STUDY MATERIAL Block Start

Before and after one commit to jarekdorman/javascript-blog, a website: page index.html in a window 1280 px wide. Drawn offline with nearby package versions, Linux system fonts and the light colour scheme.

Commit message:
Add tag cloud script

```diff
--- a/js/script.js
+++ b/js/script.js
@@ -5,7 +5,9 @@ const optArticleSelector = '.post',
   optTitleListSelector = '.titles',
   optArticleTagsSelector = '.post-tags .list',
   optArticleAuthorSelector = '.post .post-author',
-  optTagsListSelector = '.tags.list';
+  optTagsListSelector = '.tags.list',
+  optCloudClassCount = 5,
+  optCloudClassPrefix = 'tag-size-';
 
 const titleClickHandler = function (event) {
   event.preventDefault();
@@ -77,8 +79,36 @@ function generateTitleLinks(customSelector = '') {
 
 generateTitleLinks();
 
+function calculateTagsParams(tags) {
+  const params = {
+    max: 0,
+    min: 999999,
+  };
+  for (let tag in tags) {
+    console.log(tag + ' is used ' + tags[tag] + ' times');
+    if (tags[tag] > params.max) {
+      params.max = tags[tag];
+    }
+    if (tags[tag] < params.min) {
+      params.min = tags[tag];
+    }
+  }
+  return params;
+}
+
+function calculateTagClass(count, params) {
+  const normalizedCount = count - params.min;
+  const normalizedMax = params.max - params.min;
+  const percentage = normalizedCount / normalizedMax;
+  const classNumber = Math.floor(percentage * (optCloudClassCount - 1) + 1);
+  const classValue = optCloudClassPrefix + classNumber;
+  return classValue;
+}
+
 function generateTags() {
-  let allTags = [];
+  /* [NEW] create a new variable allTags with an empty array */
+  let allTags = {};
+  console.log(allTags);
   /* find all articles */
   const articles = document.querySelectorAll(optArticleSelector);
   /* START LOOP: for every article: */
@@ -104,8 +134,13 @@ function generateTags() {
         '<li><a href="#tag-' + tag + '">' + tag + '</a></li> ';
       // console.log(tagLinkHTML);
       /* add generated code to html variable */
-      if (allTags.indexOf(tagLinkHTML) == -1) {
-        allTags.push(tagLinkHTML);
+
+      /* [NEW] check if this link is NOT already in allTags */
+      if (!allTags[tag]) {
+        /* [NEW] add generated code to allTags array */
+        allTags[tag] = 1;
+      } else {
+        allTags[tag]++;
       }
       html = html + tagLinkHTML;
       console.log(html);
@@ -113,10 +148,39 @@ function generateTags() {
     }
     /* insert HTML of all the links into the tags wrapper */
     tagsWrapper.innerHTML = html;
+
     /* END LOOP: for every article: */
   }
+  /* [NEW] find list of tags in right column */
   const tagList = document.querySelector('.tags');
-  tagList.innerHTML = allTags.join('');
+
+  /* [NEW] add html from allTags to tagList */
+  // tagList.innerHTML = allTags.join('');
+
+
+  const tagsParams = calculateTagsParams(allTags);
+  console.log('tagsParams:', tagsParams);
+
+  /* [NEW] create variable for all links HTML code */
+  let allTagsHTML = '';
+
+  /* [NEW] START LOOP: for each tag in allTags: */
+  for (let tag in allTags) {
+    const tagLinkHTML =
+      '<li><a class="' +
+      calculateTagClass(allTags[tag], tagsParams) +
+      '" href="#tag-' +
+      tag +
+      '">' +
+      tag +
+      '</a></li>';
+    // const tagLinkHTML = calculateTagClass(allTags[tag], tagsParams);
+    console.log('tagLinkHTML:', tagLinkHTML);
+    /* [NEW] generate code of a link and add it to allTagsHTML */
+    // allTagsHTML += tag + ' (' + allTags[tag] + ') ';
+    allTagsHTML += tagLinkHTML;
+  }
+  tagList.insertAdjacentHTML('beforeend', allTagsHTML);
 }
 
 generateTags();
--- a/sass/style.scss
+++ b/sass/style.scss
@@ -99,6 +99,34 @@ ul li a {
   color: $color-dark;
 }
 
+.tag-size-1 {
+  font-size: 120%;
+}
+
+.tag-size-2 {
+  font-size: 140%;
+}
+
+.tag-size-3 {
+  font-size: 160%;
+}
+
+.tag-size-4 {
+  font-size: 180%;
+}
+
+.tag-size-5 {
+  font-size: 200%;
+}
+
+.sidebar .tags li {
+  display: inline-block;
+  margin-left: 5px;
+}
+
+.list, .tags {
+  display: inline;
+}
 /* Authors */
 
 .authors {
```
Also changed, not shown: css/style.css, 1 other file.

STUDY MATERIAL Block End

WORK ORDER
Write the records out once more, exactly as shown.

TASK SOLUTION
Before and after one commit to jarekdorman/javascript-blog, a website: page index.html in a window 1280 px wide. Drawn offline with nearby package versions, Linux system fonts and the light colour scheme.

Commit message:
Add tag cloud script

```diff
--- a/js/script.js
+++ b/js/script.js
@@ -5,7 +5,9 @@ const optArticleSelector = '.post',
   optTitleListSelector = '.titles',
   optArticleTagsSelector = '.post-tags .list',
   optArticleAuthorSelector = '.post .post-author',
-  optTagsListSelector = '.tags.list';
+  optTagsListSelector = '.tags.list',
+  optCloudClassCount = 5,
+  optCloudClassPrefix = 'tag-size-';
 
 const titleClickHandler = function (event) {
   event.preventDefault();
@@ -77,8 +79,36 @@ function generateTitleLinks(customSelector = '') {
 
 generateTitleLinks();
 
+function calculateTagsParams(tags) {
+  const params = {
+    max: 0,
+    min: 999999,
+  };
+  for (let tag in tags) {
+    console.log(tag + ' is used ' + tags[tag] + ' times');
+    if (tags[tag] > params.max) {
+      params.max = tags[tag];
+    }
+    if (tags[tag] < params.min) {
+      params.min = tags[tag];
+    }
+  }
+  return params;
+}
+
+function calculateTagClass(count, params) {
+  const normalizedCount = count - params.min;
+  const normalizedMax = params.max - params.min;
+  const percentage = normalizedCount / normalizedMax;
+  const classNumber = Math.floor(percentage * (optCloudClassCount - 1) + 1);
+  const classValue = optCloudClassPrefix + classNumber;
+  return classValue;
+}
+
 function generateTags() {
-  let allTags = [];
+  /* [NEW] create a new variable allTags with an empty array */
+  let allTags = {};
+  console.log(allTags);
   /* find all articles */
   const articles = document.querySelectorAll(optArticleSelector);
   /* START LOOP: for every article: */
@@ -104,8 +134,13 @@ function generateTags() {
         '<li><a href="#tag-' + tag + '">' + tag + '</a></li> ';
       // console.log(tagLinkHTML);
       /* add generated code to html variable */
-      if (allTags.indexOf(tagLinkHTML) == -1) {
-        allTags.push(tagLinkHTML);
+
+      /* [NEW] check if this link is NOT already in allTags */
+      if (!allTags[tag]) {
+        /* [NEW] add generated code to allTags array */
+        allTags[tag] = 1;
+      } else {
+        allTags[tag]++;
       }
       html = html + tagLinkHTML;
       console.log(html);
@@ -113,10 +148,39 @@ function generateTags() {
     }
     /* insert HTML of all the links into the tags wrapper */
     tagsWrapper.innerHTML = html;
+
     /* END LOOP: for every article: */
   }
+  /* [NEW] find list of tags in right column */
   const tagList = document.querySelector('.tags');
-  tagList.innerHTML = allTags.join('');
+
+  /* [NEW] add html from allTags to tagList */
+  // tagList.innerHTML = allTags.join('');
+
+
+  const tagsParams = calculateTagsParams(allTags);
+  console.log('tagsParams:', tagsParams);
+
+  /* [NEW] create variable for all links HTML code */
+  let allTagsHTML = '';
+
+  /* [NEW] START LOOP: for each tag in allTags: */
+  for (let tag in allTags) {
+    const tagLinkHTML =
+      '<li><a class="' +
+      calculateTagClass(allTags[tag], tagsParams) +
+      '" href="#tag-' +
+      tag +
+      '">' +
+      tag +
+      '</a></li>';
+    // const tagLinkHTML = calculateTagClass(allTags[tag], tagsParams);
+    console.log('tagLinkHTML:', tagLinkHTML);
+    /* [NEW] generate code of a link and add it to allTagsHTML */
+    // allTagsHTML += tag + ' (' + allTags[tag] + ') ';
+    allTagsHTML += tagLinkHTML;
+  }
+  tagList.insertAdjacentHTML('beforeend', allTagsHTML);
 }
 
 generateTags();
--- a/sass/style.scss
+++ b/sass/style.scss
@@ -99,6 +99,34 @@ ul li a {
   color: $color-dark;
 }
 
+.tag-size-1 {
+  font-size: 120%;
+}
+
+.tag-size-2 {
+  font-size: 140%;
+}
+
+.tag-size-3 {
+  font-size: 160%;
+}
+
+.tag-size-4 {
+  font-size: 180%;
+}
+
+.tag-size-5 {
+  font-size: 200%;
+}
+
+.sidebar .tags li {
+  display: inline-block;
+  margin-left: 5px;
+}
+
+.list, .tags {
+  display: inline;
+}
 /* Authors */
 
 .authors {
```
Also changed, not shown: css/style.css, 1 other file.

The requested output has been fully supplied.